YOUR ASSIGNMENT = Return the lines below that contain the word "with".
___ AVAILABLE RECORDS ___
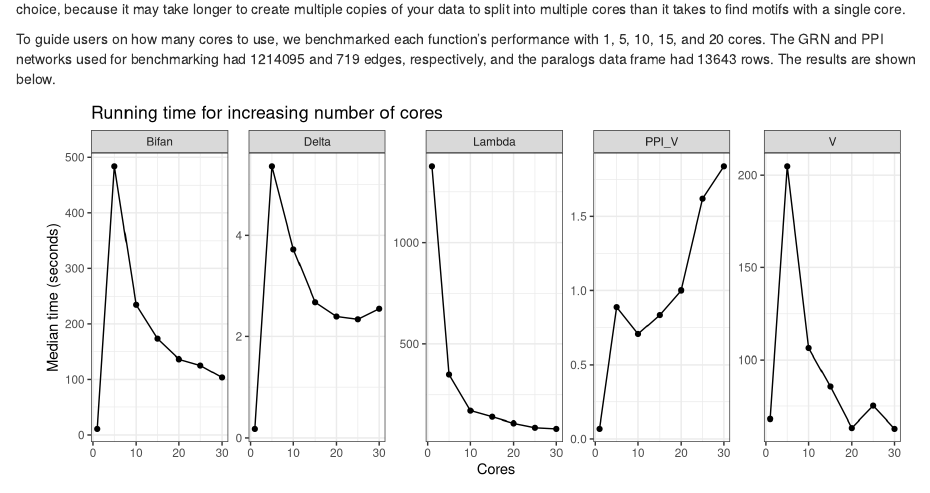
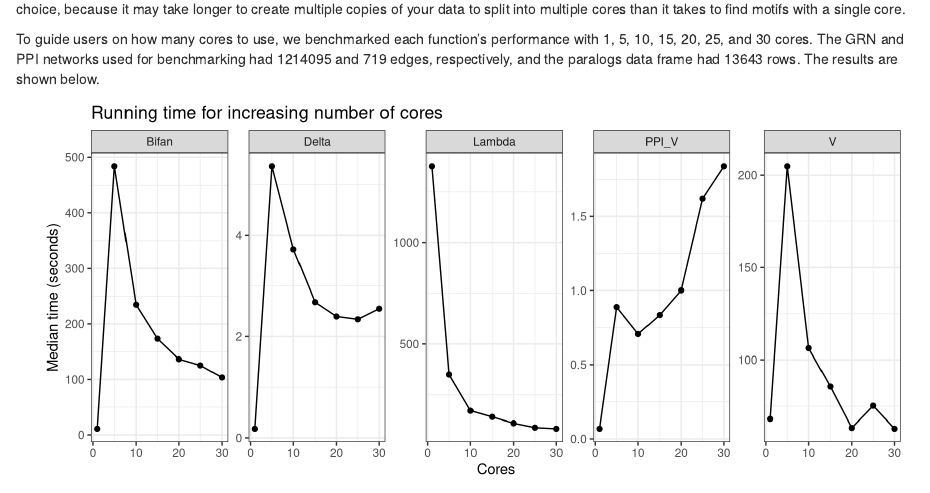
Before and after one commit to almeidasilvaf/magrene, an R Markdown document (vignettes/magrene.Rmd): the page in a window 1100 px wide, from 7000 px down. Rendered offline with R 4.5, knitr and Pandoc, with nearby package versions; drawn as R Markdown's standard HTML page in place of the format the file asks for; some code elsewhere in the file could not run offline.

Commit message:
Text revision in vignette

```diff
--- a/vignettes/magrene.Rmd
+++ b/vignettes/magrene.Rmd
@@ -317,7 +317,7 @@ cores than it takes to find motifs with a single core.
 
 
 To guide users on how many cores to use, we benchmarked each function's
-performance with 1, 5, 10, 15, and 20 cores. The GRN and PPI networks used for
+performance with 1, 5, 10, 15, 20, 25, and 30 cores. The GRN and PPI networks used for
 benchmarking had 1214095 and 719 edges, respectively, and the paralogs
 data frame had 13643 rows. The results are shown below.
 
```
___
RESPONSE =
Before and after one commit to almeidasilvaf/magrene, an R Markdown document (vignettes/magrene.Rmd): the page in a window 1100 px wide, from 7000 px down. Rendered offline with R 4.5, knitr and Pandoc, with nearby package versions; drawn as R Markdown's standard HTML page in place of the format the file asks for; some code elsewhere in the file could not run offline.
@@ -317,7 +317,7 @@ cores than it takes to find motifs with a single core.
-performance with 1, 5, 10, 15, and 20 cores. The GRN and PPI networks used for
+performance with 1, 5, 10, 15, 20, 25, and 30 cores. The GRN and PPI networks used for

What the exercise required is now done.